    LoginThis is necessary to sign in to the HubPages Service.
    Google RecaptchaThis is used to prevent bots and spam. (Privacy Policy)
    AkismetThis is used to detect comment spam. (Privacy Policy)
    HubPages Google AnalyticsThis is used to provide data on traffic to our website, all personally identifyable data is anonymized. (Privacy Policy)
    HubPages Traffic PixelThis is used to collect data on traffic to articles and other pages on our site. Unless you are signed in to a HubPages account, all personally identifiable information is anonymized.
    Amazon Web ServicesThis is a cloud services platform that we used to host our service. (Privacy Policy)
    CloudflareThis is a cloud CDN service that we use to efficiently deliver files required for our service to operate such as javascript, cascading style sheets, images, and videos. (Privacy Policy)
    Google Hosted LibrariesJavascript software libraries such as jQuery are loaded at endpoints on the or domains, for performance and efficiency reasons. (Privacy Policy)
    Google Custom SearchThis is feature allows you to search the site. (Privacy Policy)
    Google MapsSome articles have Google Maps embedded in them. (Privacy Policy)
    Google ChartsThis is used to display charts and graphs on articles and the author center. (Privacy Policy)
    Google AdSense Host APIThis service allows you to sign up for or associate a Google AdSense account with HubPages, so that you can earn money from ads on your articles. No data is shared unless you engage with this feature. (Privacy Policy)
    Google YouTubeSome articles have YouTube videos embedded in them. (Privacy Policy)
    VimeoSome articles have Vimeo videos embedded in them. (Privacy Policy)
    PaypalThis is used for a registered author who enrolls in the HubPages Earnings program and requests to be paid via PayPal. No data is shared with Paypal unless you engage with this feature. (Privacy Policy)
    Facebook LoginYou can use this to streamline signing up for, or signing in to your Hubpages account.
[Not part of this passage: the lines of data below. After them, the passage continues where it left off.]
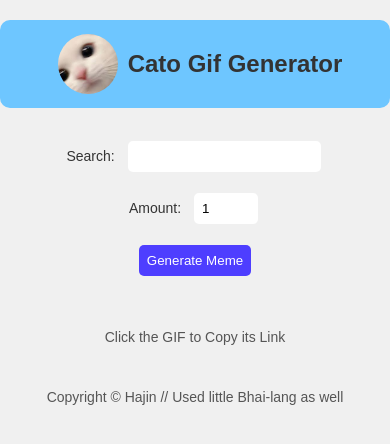
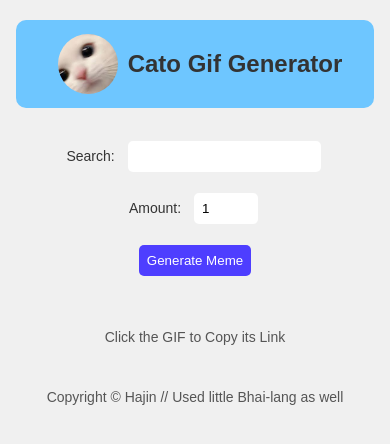
Before and after one commit to husky-696/gif_generator, a website: page index.html in a window 390 px wide. Drawn offline with Linux system fonts and the light colour scheme.

Commit message:
Update styles.css

```diff
--- a/styles.css
+++ b/styles.css
@@ -140,6 +140,10 @@ button:hover {
     font-size: 14px; /* Adjust the font size for better readability on mobile */
   }
 
+      header {
+    max-width: 90%; /* Set a narrower maximum width for the header on mobile */
+  }
+
   .logo img {
     height: 60px; /* Adjust the height of the logo for mobile */
     width: 60px; /* Adjust the width of the logo for mobile */
```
No data is shared with Facebook unless you engage with this feature. (Privacy Policy)
    MavenThis supports the Maven widget and search functionality. (Privacy Policy)
    Google AdSenseThis is an ad network. (Privacy Policy)
    Google DoubleClickGoogle provides ad serving technology and runs an ad network. (Privacy Policy)
    Index ExchangeThis is an ad network. (Privacy Policy)
    SovrnThis is an ad network. (Privacy Policy)
    Facebook AdsThis is an ad network. (Privacy Policy)
    Amazon Unified Ad MarketplaceThis is an ad network. (Privacy Policy)
    AppNexusThis is an ad network. (Privacy Policy)
    OpenxThis is an ad network. (Privacy Policy)
    Rubicon ProjectThis is an ad network. (Privacy Policy)
    TripleLiftThis is an ad network. (Privacy Policy)
    Say MediaWe partner with Say Media to deliver ad campaigns on our sites. (Privacy Policy)
    Remarketing PixelsWe may use remarketing pixels from advertising networks such as Google AdWords, Bing Ads, and Facebook in order to advertise the HubPages Service to people that have visited our sites.
    Conversion Tracking PixelsWe may use conversion tracking pixels from advertising networks such as Google AdWords, Bing Ads, and Facebook in order to identify when an advertisement has successfully resulted in the desired action, such as signing up for the HubPages Service or publishing an article on the HubPages Service.
    Author Google AnalyticsThis is used to provide traffic data and reports to the authors of articles on the HubPages Service. (Privacy Policy)
    ComscoreComScore is a media measurement and analytics company providing marketing data and analytics to enterprises, media and advertising agencies, and publishers. Non-consent will result in ComScore only processing obfuscated personal data. (Privacy Policy)
    Amazon Tracking PixelSome articles display amazon products as part of the Amazon Affiliate program, this pixel provides traffic statistics for those products (Privacy Policy)